(Above: Dominion theatre, London).
It's been awhile since we turned our attention to Hillsong, that tribe of clap happy folk who have a big barn of a house of worship in the outskirts of Sydney, but who've also established outposts in such heathen places as Brisbane and London and even the Ukraine.
Now thanks to correspondent Den Hopper, who dropped in to the Michael Duffy files, the original home of loon pond, we can report some interesting news:
Nice to see that Hillsong London have now published their latest accounts with the charity commission: link here.
The accounts are only for the 18 months ending 30th June, 2008, but it's interesting to see this kind of fiscal transparency available in the UK.
Amongst the interesting tidbits: tithes and offerings for the 18 months amounted to UK £4,508,003, while gift aid claimed amounted to a tidy to UK £925,931, taking this area of activity to just over to UK £5.4 million.
Now that's tithing at work in the grand old biblical way. Against this, wages and salaries took out UK £782,026, with social security costs amounting to UK £402,667, while a hearty UK £199,513 was spent on training and development.
When you start looking at the total on the tape, the church had UK £1,679,673 cash at bank and in hand, debtors amounting to UK £551,489 and only UK £447,066 in creditor amount falling due within one year.
There's plenty more detail, including information in relation to the Christian Life Centre, which transferred operations across to the church during the period, but I'll just settle for noting that IP wasn't a big issue, with only UK £16,326 being generated from music royalties receivable (though presumably there might have been other income from the church's music front hidden within other broad accounting categories).
It was a little surprising, given the heavy promotion of dvds and cds in Australia, but perhaps the UK church doesn't generate much content, and instead just on sells, or performs and sells, Australian generated musical content. Yes, Christians exporting dinkum Christianity back to the one time imperialists.
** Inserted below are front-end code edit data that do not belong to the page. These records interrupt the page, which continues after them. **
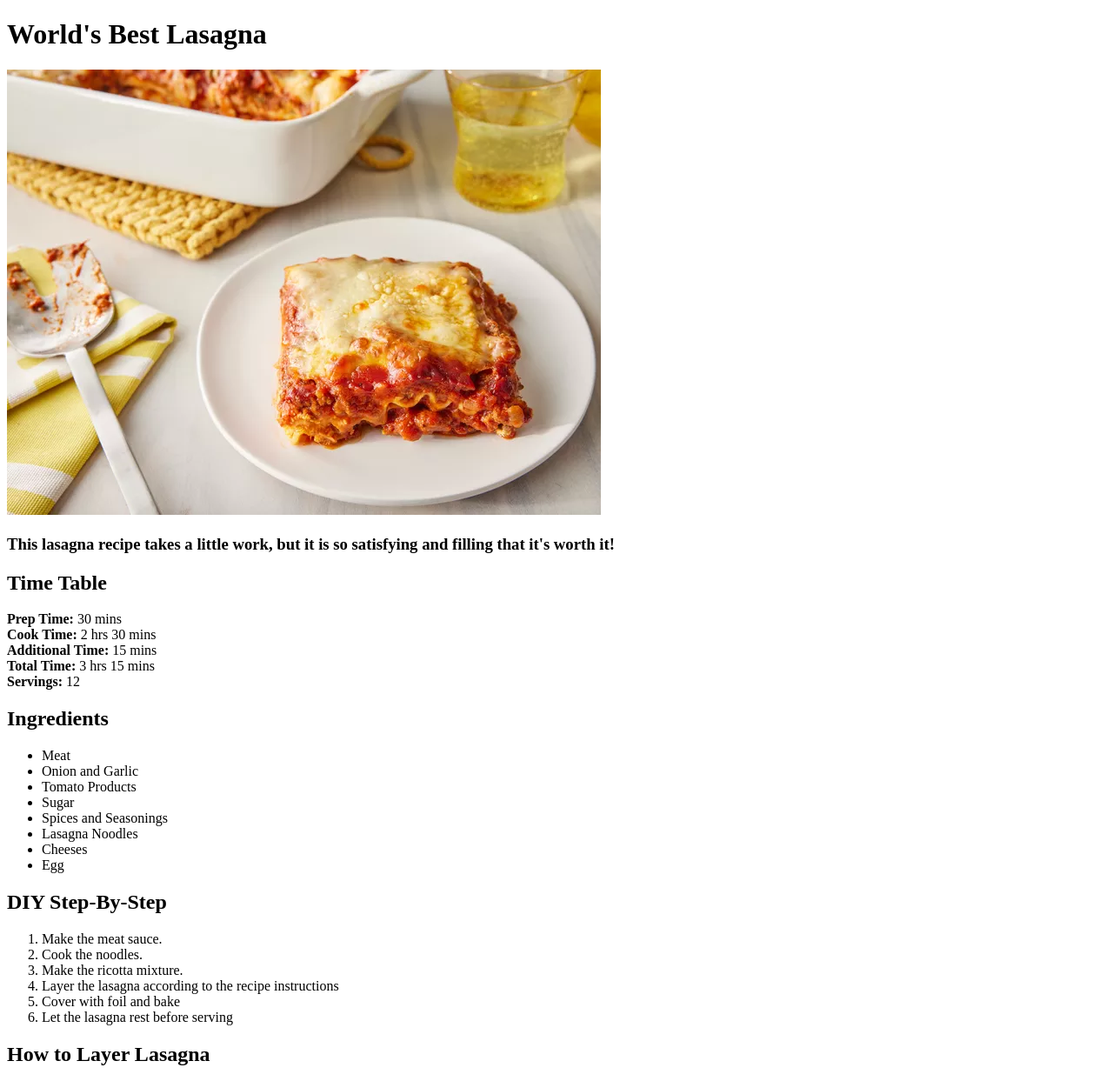
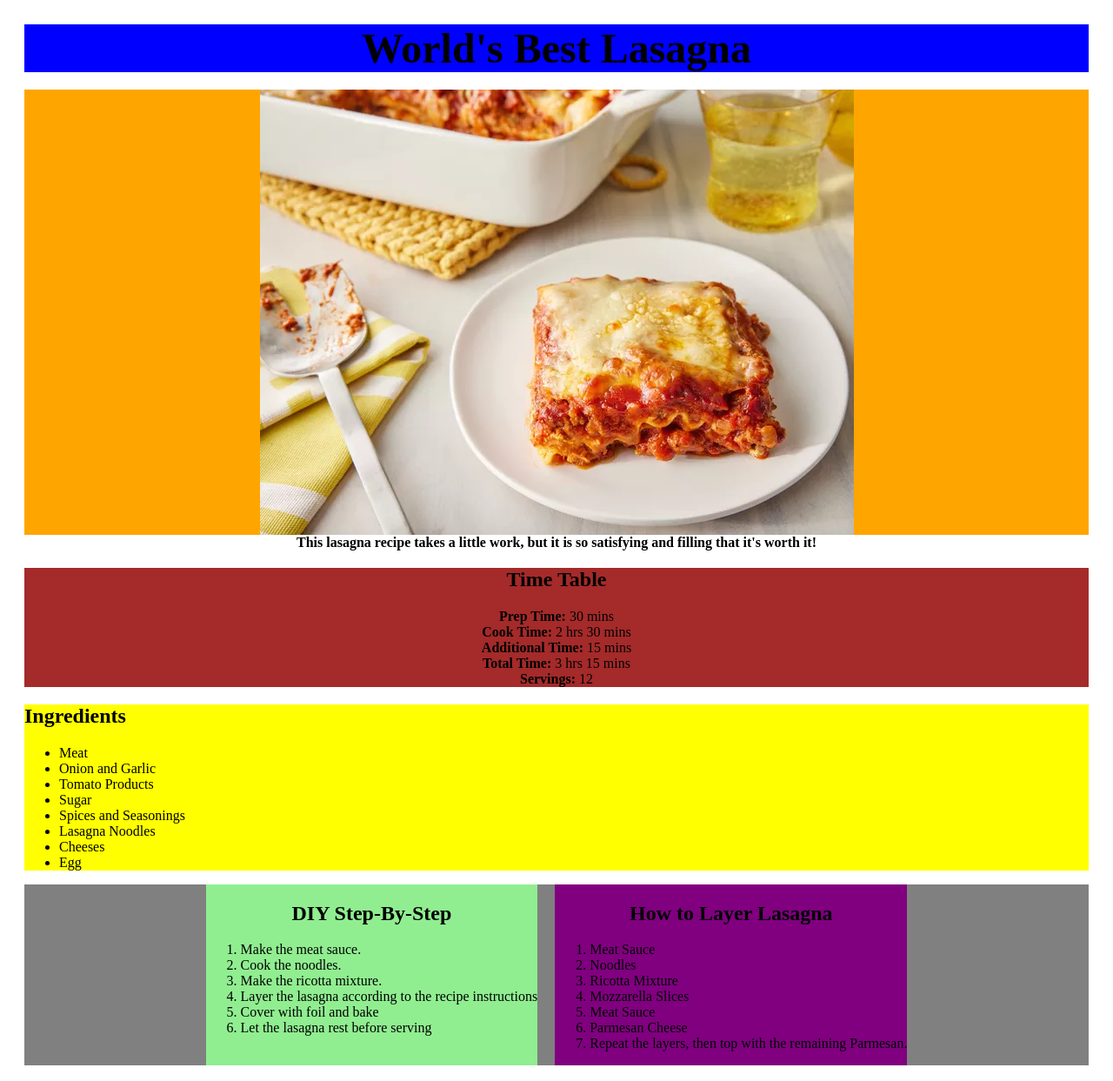
Before and after one commit to LucaDCav/odin-recipes, a plain HTML site: page recipes/lasagna.html in a window 1280 px wide. Shown: the top 1243 px of the page at 87% size. Drawn offline with Linux system fonts and the light colour scheme.

Commit message:
adding css to pages and buttons

```diff
--- a/recipes/lasagna.html
+++ b/recipes/lasagna.html
@@ -4,11 +4,16 @@
     <meta charset="UTF-8">
     <meta name="viewport" content="width=device-width, initial-scale=1.0">
     <title>Lasagna</title>
+    <link rel="stylesheet" href="./style.css">
 </head>
 <body>
-    <h1>World's Best Lasagna</h1>
+    <div class="cover">
+        <h1 class="title">World's Best Lasagna</h1>
+        <div class="img-container">
             <img src="../images/lasagna.webp" alt="Lasagna Picture">
-    <h3>This lasagna recipe takes a little work, but it is so satisfying and filling that it's worth it!</h3>
+        </div>
+        <h3 class="subtitle">This lasagna recipe takes a little work, but it is so satisfying and filling that it's worth it!</h3>
+        <div class="time-table">
             <h2>Time Table</h2>
             <p>
                 <div><strong>Prep Time:</strong> 30 mins</div>
@@ -17,6 +22,8 @@
                 <div><strong>Total Time:</strong> 3 hrs 15 mins</div>
                 <div><strong>Servings:</strong> 12</div>
             </p>
+        </div>
+        <div class="ingredients">
             <h2>Ingredients</h2>
             <p>
                 <ul>
@@ -30,6 +37,9 @@
                     <li>Egg</li>
                 </ul>
             </p>
+        </div>
+        <div class="lil-container">
+            <div class="diy">
                 <h2>DIY Step-By-Step</h2>
                 <p>
                     <ol>
@@ -41,6 +51,8 @@
                         <li>Let the lasagna rest before serving</li>
                     </ol>
                 </p>
+            </div>
+            <div class="layers">
                 <h2>How to Layer Lasagna</h2>
                 <p>
                     <ol>
@@ -53,5 +65,8 @@
                         <li>Repeat the layers, then top with the remaining Parmesan.</li>
                     </ol>
                 </p>
+            </div>
+        </div>
+    </div>
 </body>
 </html>
--- /dev/null
+++ b/recipes/style.css
@@ -0,0 +1,58 @@
+.cover {
+    padding: 20px;
+}
+
+.title {
+    text-align: center;
+    font-weight: bold;
+    font-size: 48px;
+    background-color: blue;
+    margin-top: 0;
+    margin-bottom: 20px;
+}
+
+.img-container {
+    text-align: center;
+    background-color: orange;
+}
+
+.img-container img {
+    /* width: 100%; */
+    display: block;
+    margin: 0 auto;
+}
+
+h3 {
+    font-size: 16px;
+    text-align: center;
+    margin-top: 0;
+}
+
+.time-table {
+    background-color: brown;
+    text-align: center;
+}
+
+.ingredients {
+    background-color: yellow;
+}
+
+.lil-container {
+    justify-content: center;
+    background-color: gray;
+    display: flex;
+}
+
+.diy {
+    margin-right: 10px;
+    background-color: lightgreen;
+}
+
+.layers {
+    margin-left: 10px;
+    background-color: purple;
+}
+
+.diy h2, .layers h2 {
+    text-align: center;
+}
--- /dev/null
+++ b/style.css
@@ -0,0 +1,28 @@
+body {
+    background-color: blueviolet;
+}
+
+.title {
+    font-size: 45px;
+    color: lightgreen;
+    font-family: Arial, "Helvetica Neue", Helvetica, sans-serif;
+}
+
+.button {
+    height: 150px;
+    width: 150px;
+    border-radius: 50px;
+    box-shadow: 10px 10px 4px rgba(0, 0, 0, 0.3);
+    font-size: 25px;
+    /* background: black; */
+    background: linear-gradient(to right, #ff7e5f, #feb47b, #fafafa);
+    /* transition: background-color 0.3s ease; */
+}
+
+/* .button:hover {
+    background-color: #ff7e5f;
+} */
+
+.button i {
+    margin-right: 5px;
+}
```
Also changed, not shown: index.html (+4 -2 lines). Lines whose indentation alone changed are shown as unchanged.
How sweet.
Whatever, it seems a pretty solid, cash generating business, and the bottom line must make standard churches look at the cash flow and wonder how they can get in on the act.
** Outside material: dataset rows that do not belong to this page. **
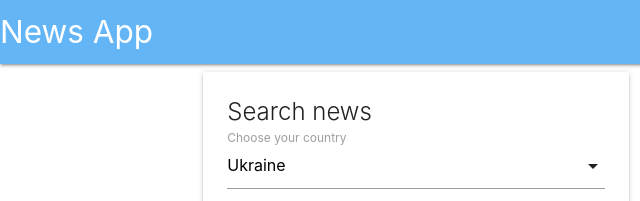
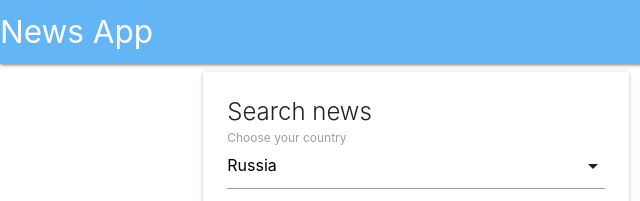
Before and after one commit to tlmnnk/Pet-Projects, a plain HTML site: page news-app/index.html in a window 1280 px wide. Shown: the top 201 px of the page, 0-640 px from the left. Drawn offline with nearby package versions, Linux system fonts and the light colour scheme; no server answers.

Commit message:
NewApp topHeadlines changed to ru

```diff
--- a/news-app/app.js
+++ b/news-app/app.js
@@ -62,7 +62,7 @@ const newsService = (function(){
   const apiUrl = 'https://newsapi.org/v2';
 
   return {
-    topHedline(counrty = 'ua', cb) {
+    topHedline(counrty = 'ru', cb) {
       http.get(
         `${apiUrl}/top-headlines?country=${counrty}&apiKey=${apiKey}`,
         cb
@@ -87,7 +87,7 @@ document.addEventListener('DOMContentLoaded', function() {
 //Load News function
 
 function loadNews() {
-  newsService.topHedline('ua', onGetResponce);
+  newsService.topHedline('ru', onGetResponce);
 }
 
 // function fro getting response for server
--- a/news-app/index.html
+++ b/news-app/index.html
@@ -33,7 +33,7 @@
                   <span class="card-title">Search news</span>
                   <div class="input-field">
                     <select name="country" id="country">
-                      <option value="ua">Ukraine</option>
+                      <option value="ua">Russia</option>
                       <option value="us">United States</option>
                     </select>
                     <label>Choose your country</label>
```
Well we all know (or we should, at least if we still read Lillian Hellman plays) that Song of Solomon 2:15 says, Take us the foxes, the little foxes, that spoil the vines: for our vines have tender grapes.
In which spirit it seems that Hillsong London have taken the time to get their house in order.
To ensure the ongoing achievement of their objectives the charity focused heavily on improving their internal infrastructure during this period. The Senior Management team was enhanced and developed to meet the increased demands of the organisation's continued growth. In addition a comprehensive review of the organisation's support infrastructure was undertaken. This included a review of office space and layout, IT systems, Financial Management systems, HR systems and Communication tools. Alongside these activities, the organisation continued to see growth in the number of people accepting the Christian faith and becoming actively involved in the church. The Board is also pleased to report an excellent period of fundraising, which resulted in increasing the reserves of the charity to a level of £2.3mil.
Wow. When Christopher Pearson jabbers on about militant atheists or rampant secularists, I really don't think he has a clue. Show me a militant atheist who manages to run a business with this kind of approach and a matching capacity to generate cash flow.
The interesting schtick for London is that they conduct services in the Dominion Theatre - pure show biz - while they also turn up sometimes at the O2 Arena in Greenwich for a big bash, but also use multiple other smaller, venues for get togethers. The total congregation is now estimated at 6,000 and Hillsong Paris has now become a separate church (see wiki here).
What's interesting is the way this kind of tent religion has continued and transformed from its early days, and how it still resonates in the wider culture, not just within the culture of the converts. You only have to look at episode 11 of season 11 of The Simpsons to see it at work, when Homer gets his head stuck in a bucket, a faith healer gets Bart to pull it off, and then Bart decides to set up his own church in his own tent.
Or There Will Be Blood, and its vindictive pay off to a preacher who gets clobbered and killed with assorted period bowling alley props. The love hate relationship between plain capitalism and religious capitalism is given a graphic celebration ...
These days things are much more sophisticated than the old tent spruikers selling salvation for the soul, though as I've written before, I still have a very soft spot for the film Elmer Gantry, which features one of Burt Lancaster's very best performances as a preacher with a weakness for sin.
But isn't it nice to know that in London it's treated as a business and has to publish accounts. Roll on the day that we can take a look at scientology's accounts, though if you want to know how to splash down a cool quarter of a million plus to get yourself "clear", why not take a look at this Wiki here.
Hmm, should I get "clear", or sing a clap happy song or two and get tithed for the pleasure, or maintain my dour militant secularism, eating porridge with salt in sullen silence in the morning? Choices, choices ...